Mr. ANDREWS. Mr. Speaker, I think that my friend from California, the chairman, my friend from New York, the chairman emeritus, have it exactly right. The issue is jobs. And that's really what this bill on the floor today is about.
One of the reasons, but for sure not the only reason, that our companies aren't hiring and our economy is not growing is uncertainty about interest rates. If you're thinking about adding on a new store or hiring more people to do more R&D and you think the interest rates are going to rise, you don't to it. If you're not sure what they're going to do, you don't do it. And we've been living under a period of uncertainty for two reasons with respect to interest rates.

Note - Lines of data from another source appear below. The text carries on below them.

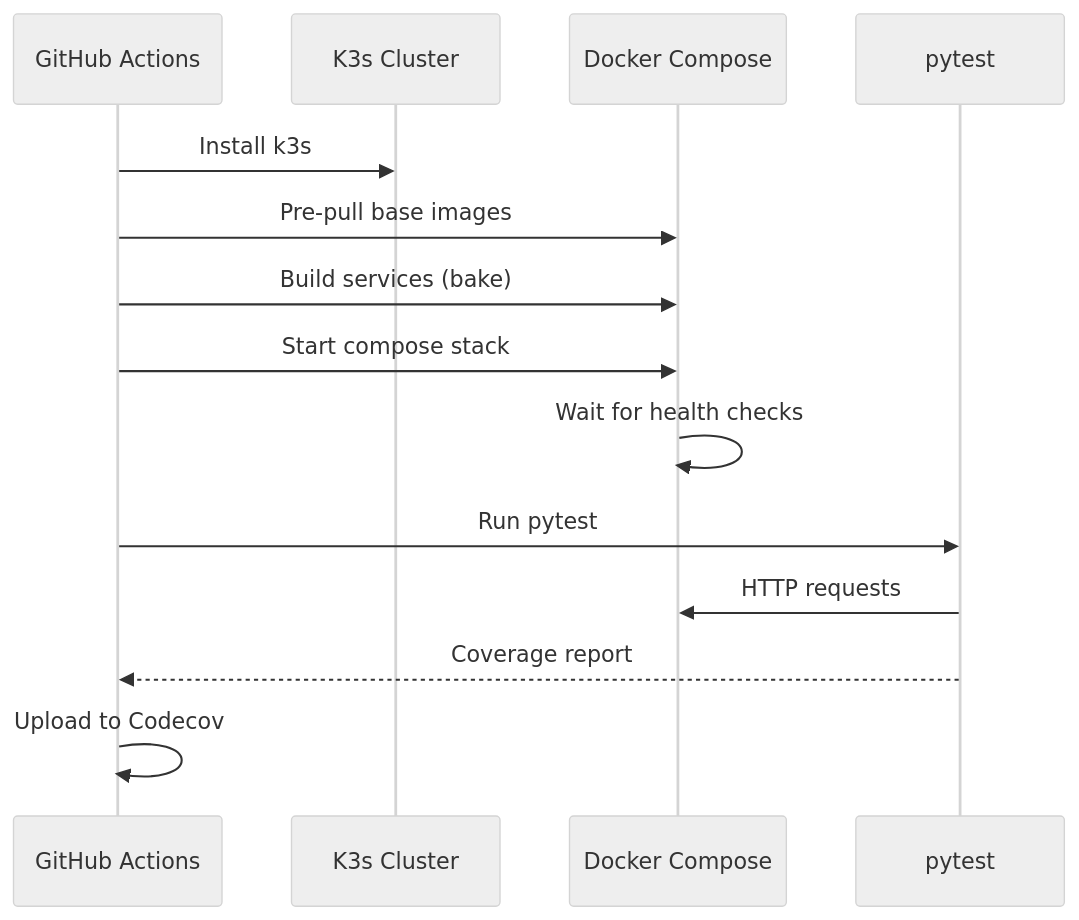
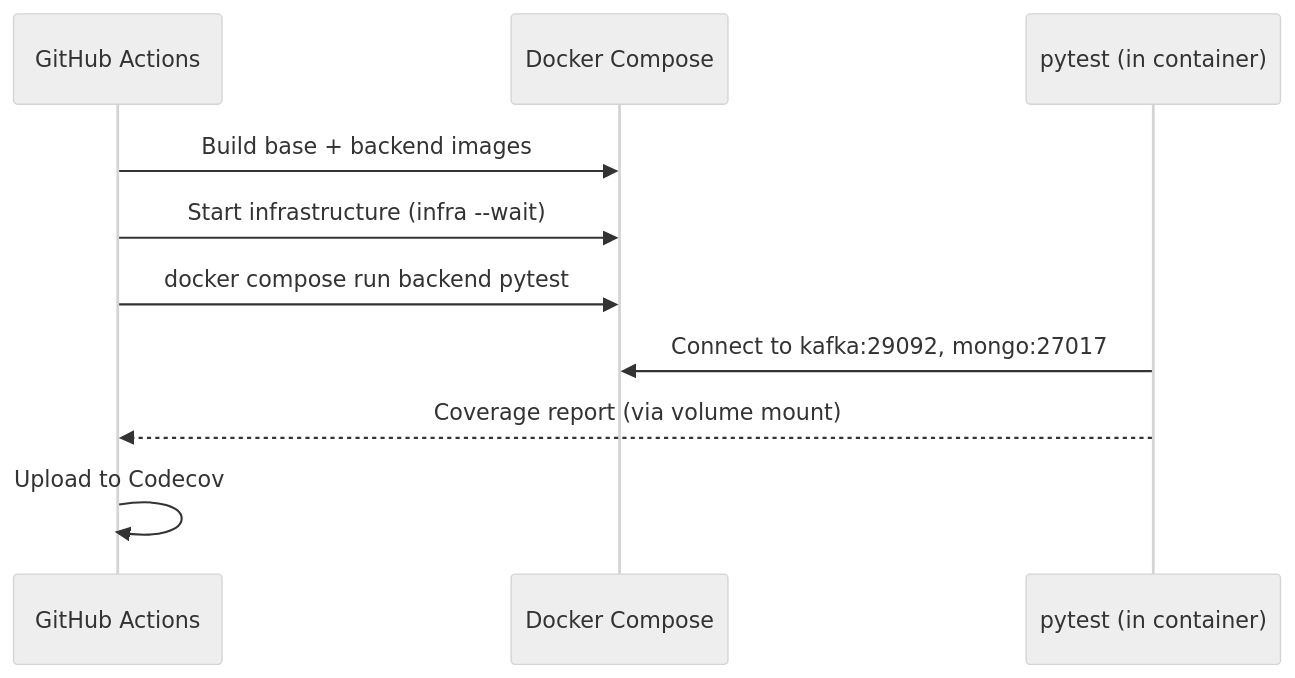
One commit to HardMax71/Integr8sCode changed the third of 3 diagrams in docs/operations/cicd.md. Above: the diagram before and after it, drawn with Mermaid (neutral theme). The commit also changed other lines of this file and 3 other files, not shown here.

Commit message:
ci/cd update: all tests in corresponding docker containers

````diff
--- a/docs/operations/cicd.md
+++ b/docs/operations/cicd.md
@@ -133,17 +138,13 @@
 ```mermaid
 sequenceDiagram
     participant GHA as GitHub Actions
-    participant K3s as K3s Cluster
     participant Docker as Docker Compose
-    participant Tests as pytest
+    participant Tests as pytest (in container)
 
-    GHA->>K3s: Install k3s
-    GHA->>Docker: Pre-pull base images
-    GHA->>Docker: Build services (bake)
-    GHA->>Docker: Start compose stack
-    Docker->>Docker: Wait for health checks
-    GHA->>Tests: Run pytest
-    Tests->>Docker: HTTP requests
-    Tests-->>GHA: Coverage report
+    GHA->>Docker: Build base + backend images
+    GHA->>Docker: Start infrastructure (infra --wait)
+    GHA->>Docker: docker compose run backend pytest
+    Tests->>Docker: Connect to kafka:29092, mongo:27017
+    Tests-->>GHA: Coverage report (via volume mount)
     GHA->>GHA: Upload to Codecov
 ```
````
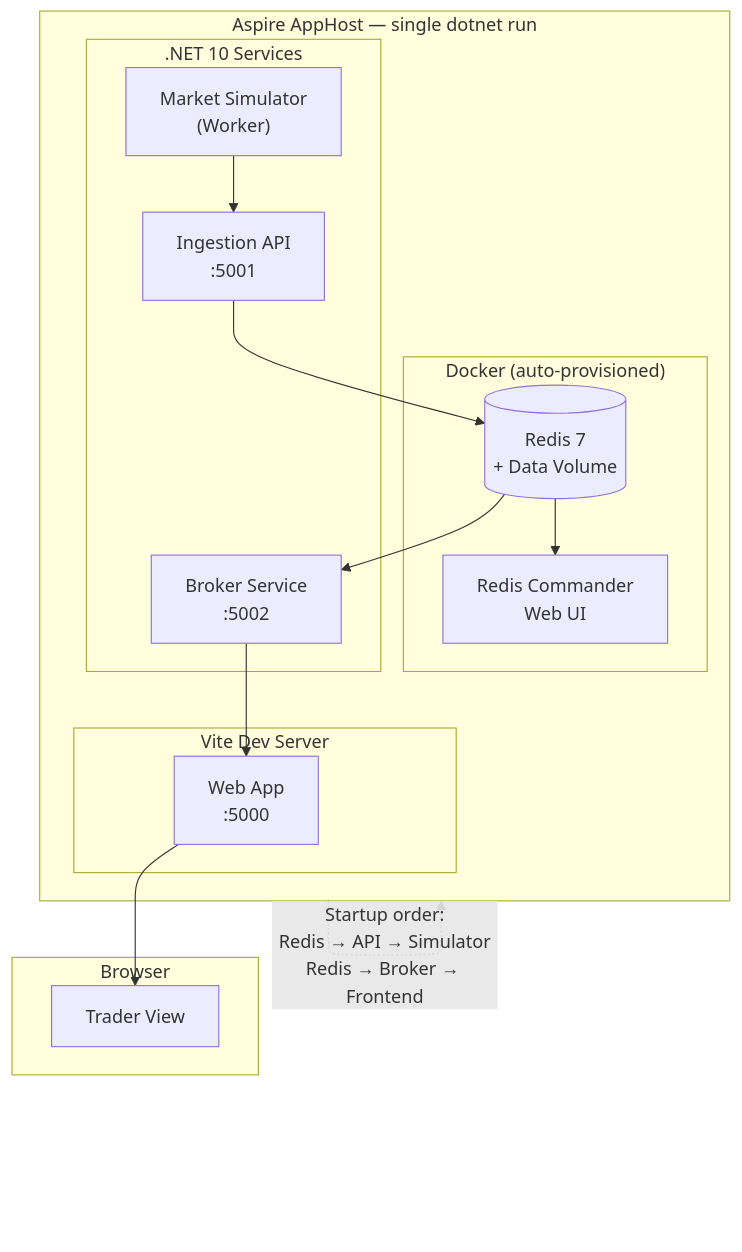
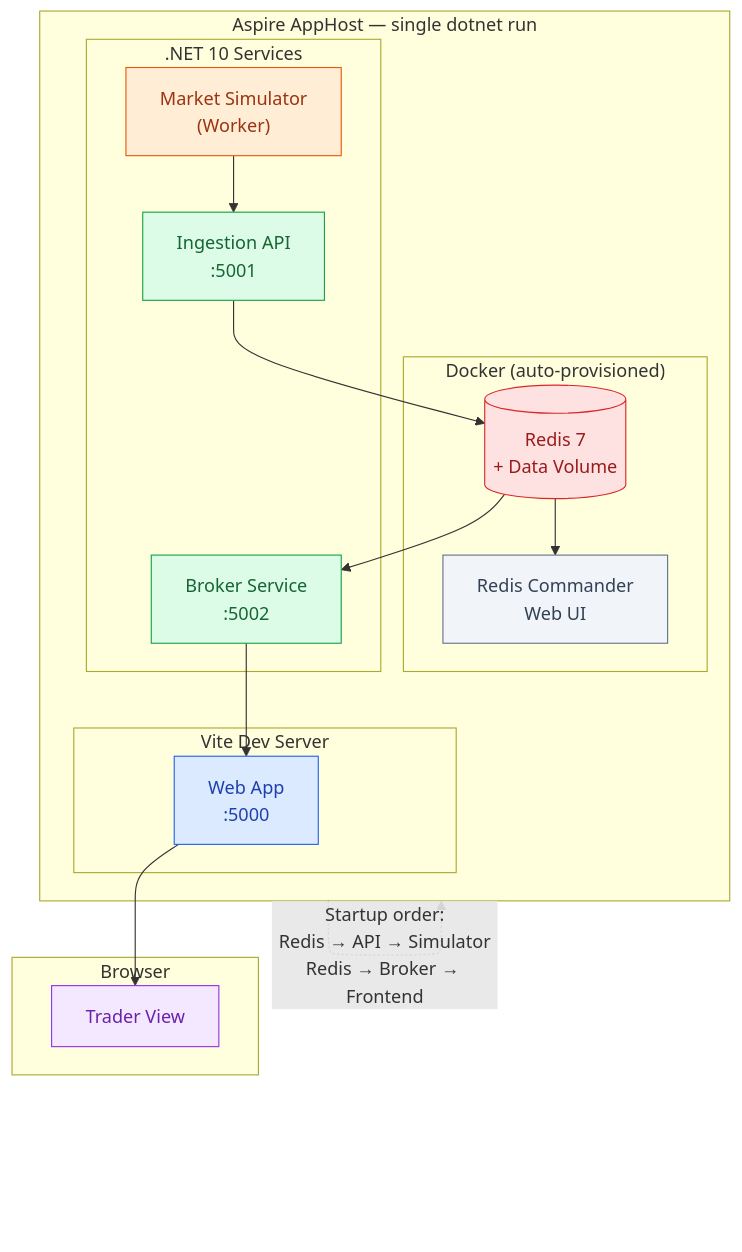
Before and after one commit to raj-champion-trader/rajchampaneriya.github.io: the ninth of 10 diagrams in hugo-site/content/projects/stock-market-simulator/index.md, drawn with Mermaid. The commit also changed other lines of this file and 5 other files, not shown here.

First line of the commit message:
Enhance Mermaid Diagrams with Semantic Color Classes and Dark Mode Support

````diff
--- a/hugo-site/content/projects/stock-market-simulator/index.md
+++ b/hugo-site/content/projects/stock-market-simulator/index.md
@@ -388,31 +426,38 @@
 ```mermaid
 flowchart TB
+    classDef primary fill:#dbeafe,stroke:#2563eb,color:#1e40af
+    classDef secondary fill:#dcfce7,stroke:#16a34a,color:#166534
+    classDef accent fill:#ffedd5,stroke:#ea580c,color:#9a3412
+    classDef danger fill:#fee2e2,stroke:#dc2626,color:#991b1b
+    classDef highlight fill:#f3e8ff,stroke:#9333ea,color:#6b21a8
+    classDef neutral fill:#f1f5f9,stroke:#64748b,color:#334155
+
     subgraph Aspire["Aspire AppHost — single dotnet run"]
         subgraph Docker["Docker (auto-provisioned)"]
-            Redis[("Redis 7<br/>+ Data Volume")]
-            Commander["Redis Commander<br/>Web UI"]
+            Redis[("Redis 7<br/>+ Data Volume")]:::danger
+            Commander["Redis Commander<br/>Web UI"]:::neutral
         end
         
         subgraph DotNet[".NET 10 Services"]
-            MarketSim["Market Simulator<br/>(Worker)"]
-            IngestionAPI["Ingestion API<br/>:5001"]
-            BrokerService["Broker Service<br/>:5002"]
+            MarketSim["Market Simulator<br/>(Worker)"]:::accent
+            IngestionAPI["Ingestion API<br/>:5001"]:::secondary
+            BrokerService["Broker Service<br/>:5002"]:::secondary
         end
         
         subgraph Vite["Vite Dev Server"]
-            WebApp["Web App<br/>:5000"]
+            WebApp["Web App<br/>:5000"]:::primary
         end
     end
 
     subgraph Browser["Browser"]
-        UserInterface["Trader View"]
+        UserInterface["Trader View"]:::highlight
     end
 
-    Aspire -.->|Startup order:<br/>Redis → API → Simulator<br/>Redis → Broker → Frontend| Aspire
+    Aspire -.->|"Startup order:<br/>Redis → API → Simulator<br/>Redis → Broker → Frontend"| Aspire
     MarketSim --> IngestionAPI
     IngestionAPI --> Redis
     Redis --> BrokerService
     BrokerService --> WebApp
     WebApp --> UserInterface
     Redis --> Commander
 ```
````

The first is are we going to default on our national obligations? The House today will and should emphatically say no, we will not. And then the second question is will Uncle Sam continue to eat up too much of the entrepreneurial capital in this country to finance ever-growing Federal deficits?
The House today will and should, in my view, approve the bill before us that will begin to make a reduction in that deficit. This bill will reduce our projected deficit by anywhere from 25 to 35 percent. And it's important to understand what history tells us about sincere and legitimate deficit reduction.
In 1993, President Bill Clinton's plan was supposed to reduce the deficit by 28 percent. It did not. It reduced the deficit entirely. That bill was supposed to generate $500 billion in deficit reduction. In fact, it generated $1.6 trillion in deficit reduction. That's the elixir that the American economy needs now.
And I do not, my colleagues, believe that this is the only step that we need to accomplish in order to reduce unemployment. But it is an essential step. And for that reason, I am pleased to join with both Republicans and Democrats in voting
"yes'' for this bill.
BREAK IN TRANSCRIPT